Working in long-term care for over 35 years, I’ve heard various residents referred to as “cute” nearly every day. “Cute” competes with “spry” and “adorable.” They’re called “honey” and “sweetie” as a means of communicating our concern for them. We need to rethink how the infantilization of our elderly is received by them and their families.
Our residents are not cute.
The man who happens to be small in stature hasn’t spent his 80 years in pursuit of being cute. He may have fought for our country overseas, and he may have seen horrors and heroism beyond our comprehension. He probably lost his parents, maybe his wife, or even his children. He may have survived our country’s deepest Depression and worked to feed his family. He may have loved ones too far away to ever see again, and carries those cares and trepidations inside, visible only to him.
The woman with the glorious smile and sweet face may have survived abuse and worked to ensure her children’s safety. She may have pursued education for herself during a time when the efforts of women to be educated were ignored. She may have immigrated to our country after the terrors of the Holocaust or the oppression of the Soviet era. She may have spent hours alone, after her children were asleep, learning to read and write in the language of her new home.
When my own father needed care, the workers who provided it called him “sweetie” and “honey.” I drew them away individually to explain to them that, while he was a terrific dad and a great person, he had definitely never been “sweet.” He had performed submarine duty in the Pacific theater during WWII. He had held several jobs simultaneously to feed his family of six. He had supported his children through all of our decisions, good and bad, and made sure we were all were college-educated. He was admired, adventurous, intelligent, respected, and revered. Then, at the end of his life, when he needed care, he became “sweetie.”
It grinds my gears as a professional in the area of geriatrics, that we minimize and reduce our clients because they’re members of a “no-longer-useful” population. As caregivers of the elderly, it is our job to respect and support our residents and their families. Labeling an elderly person who needs care with a term that should be restricted to children diminishes them and ignores their value as productive people in our society. Stop calling them “cute.”

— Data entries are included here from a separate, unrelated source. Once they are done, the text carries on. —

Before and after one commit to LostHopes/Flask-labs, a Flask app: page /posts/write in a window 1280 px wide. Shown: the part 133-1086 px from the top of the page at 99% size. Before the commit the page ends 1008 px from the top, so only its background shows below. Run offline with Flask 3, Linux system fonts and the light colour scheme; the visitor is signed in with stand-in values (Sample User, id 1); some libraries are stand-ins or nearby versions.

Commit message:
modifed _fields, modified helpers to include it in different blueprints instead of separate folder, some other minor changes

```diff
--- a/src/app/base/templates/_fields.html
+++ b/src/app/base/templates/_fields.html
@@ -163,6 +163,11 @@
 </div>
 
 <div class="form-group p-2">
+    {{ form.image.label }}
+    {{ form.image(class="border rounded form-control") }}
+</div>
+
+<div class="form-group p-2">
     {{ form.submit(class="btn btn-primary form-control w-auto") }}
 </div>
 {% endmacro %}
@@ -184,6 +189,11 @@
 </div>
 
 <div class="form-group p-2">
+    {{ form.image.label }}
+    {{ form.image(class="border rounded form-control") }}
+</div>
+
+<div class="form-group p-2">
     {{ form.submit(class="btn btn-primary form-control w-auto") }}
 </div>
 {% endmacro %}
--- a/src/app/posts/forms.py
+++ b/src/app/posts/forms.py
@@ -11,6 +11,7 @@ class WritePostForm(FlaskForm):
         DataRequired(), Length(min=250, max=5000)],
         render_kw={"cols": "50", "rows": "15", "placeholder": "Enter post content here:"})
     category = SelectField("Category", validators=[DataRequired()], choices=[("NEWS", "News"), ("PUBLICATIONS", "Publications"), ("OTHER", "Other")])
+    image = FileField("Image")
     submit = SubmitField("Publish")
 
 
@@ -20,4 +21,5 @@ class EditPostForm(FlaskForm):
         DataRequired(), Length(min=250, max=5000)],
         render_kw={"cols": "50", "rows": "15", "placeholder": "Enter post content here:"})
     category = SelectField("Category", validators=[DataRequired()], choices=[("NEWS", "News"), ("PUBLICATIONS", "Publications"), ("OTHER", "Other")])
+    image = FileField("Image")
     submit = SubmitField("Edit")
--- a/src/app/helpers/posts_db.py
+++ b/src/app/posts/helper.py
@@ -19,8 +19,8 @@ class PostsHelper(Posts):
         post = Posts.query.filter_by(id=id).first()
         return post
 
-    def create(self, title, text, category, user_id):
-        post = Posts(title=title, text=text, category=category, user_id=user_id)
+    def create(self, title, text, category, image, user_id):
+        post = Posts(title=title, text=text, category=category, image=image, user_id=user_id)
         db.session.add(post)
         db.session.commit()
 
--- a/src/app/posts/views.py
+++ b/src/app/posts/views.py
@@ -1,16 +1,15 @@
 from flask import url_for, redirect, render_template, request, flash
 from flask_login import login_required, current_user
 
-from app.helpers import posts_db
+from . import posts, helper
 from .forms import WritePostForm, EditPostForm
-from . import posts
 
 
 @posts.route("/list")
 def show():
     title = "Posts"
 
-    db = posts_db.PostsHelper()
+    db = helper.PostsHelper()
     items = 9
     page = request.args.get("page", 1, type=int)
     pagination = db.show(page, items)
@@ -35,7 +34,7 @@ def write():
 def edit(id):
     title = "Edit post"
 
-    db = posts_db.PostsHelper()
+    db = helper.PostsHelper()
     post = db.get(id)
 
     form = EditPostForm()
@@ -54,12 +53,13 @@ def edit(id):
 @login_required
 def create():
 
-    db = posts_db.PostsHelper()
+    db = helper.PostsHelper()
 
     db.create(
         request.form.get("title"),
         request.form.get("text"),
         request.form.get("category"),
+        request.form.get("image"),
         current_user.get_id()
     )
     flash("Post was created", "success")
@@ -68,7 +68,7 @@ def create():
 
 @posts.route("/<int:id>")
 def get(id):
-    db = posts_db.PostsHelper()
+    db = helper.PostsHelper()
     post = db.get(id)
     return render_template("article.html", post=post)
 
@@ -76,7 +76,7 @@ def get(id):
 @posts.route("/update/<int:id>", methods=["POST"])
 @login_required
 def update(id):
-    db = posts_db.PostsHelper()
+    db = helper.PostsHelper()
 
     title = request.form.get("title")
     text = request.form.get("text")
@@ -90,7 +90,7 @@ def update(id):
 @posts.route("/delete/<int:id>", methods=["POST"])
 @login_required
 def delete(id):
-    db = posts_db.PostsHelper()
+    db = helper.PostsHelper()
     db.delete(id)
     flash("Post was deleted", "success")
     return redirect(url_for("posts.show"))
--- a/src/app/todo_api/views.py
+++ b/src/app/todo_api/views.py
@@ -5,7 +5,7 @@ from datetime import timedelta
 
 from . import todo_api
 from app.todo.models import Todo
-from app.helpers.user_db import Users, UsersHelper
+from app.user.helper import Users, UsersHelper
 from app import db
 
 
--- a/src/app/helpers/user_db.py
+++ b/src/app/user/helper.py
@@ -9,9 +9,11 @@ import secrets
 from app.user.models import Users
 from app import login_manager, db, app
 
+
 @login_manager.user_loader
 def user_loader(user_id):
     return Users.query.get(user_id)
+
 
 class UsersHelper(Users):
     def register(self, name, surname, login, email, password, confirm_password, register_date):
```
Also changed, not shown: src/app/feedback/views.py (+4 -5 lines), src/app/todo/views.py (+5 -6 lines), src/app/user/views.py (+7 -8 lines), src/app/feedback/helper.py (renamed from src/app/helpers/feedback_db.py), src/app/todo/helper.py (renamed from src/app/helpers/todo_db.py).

Jean Wendland Porter, PT, CCI, is the Regional Director of Therapy Operations at Diversified Health Partners in Ohio.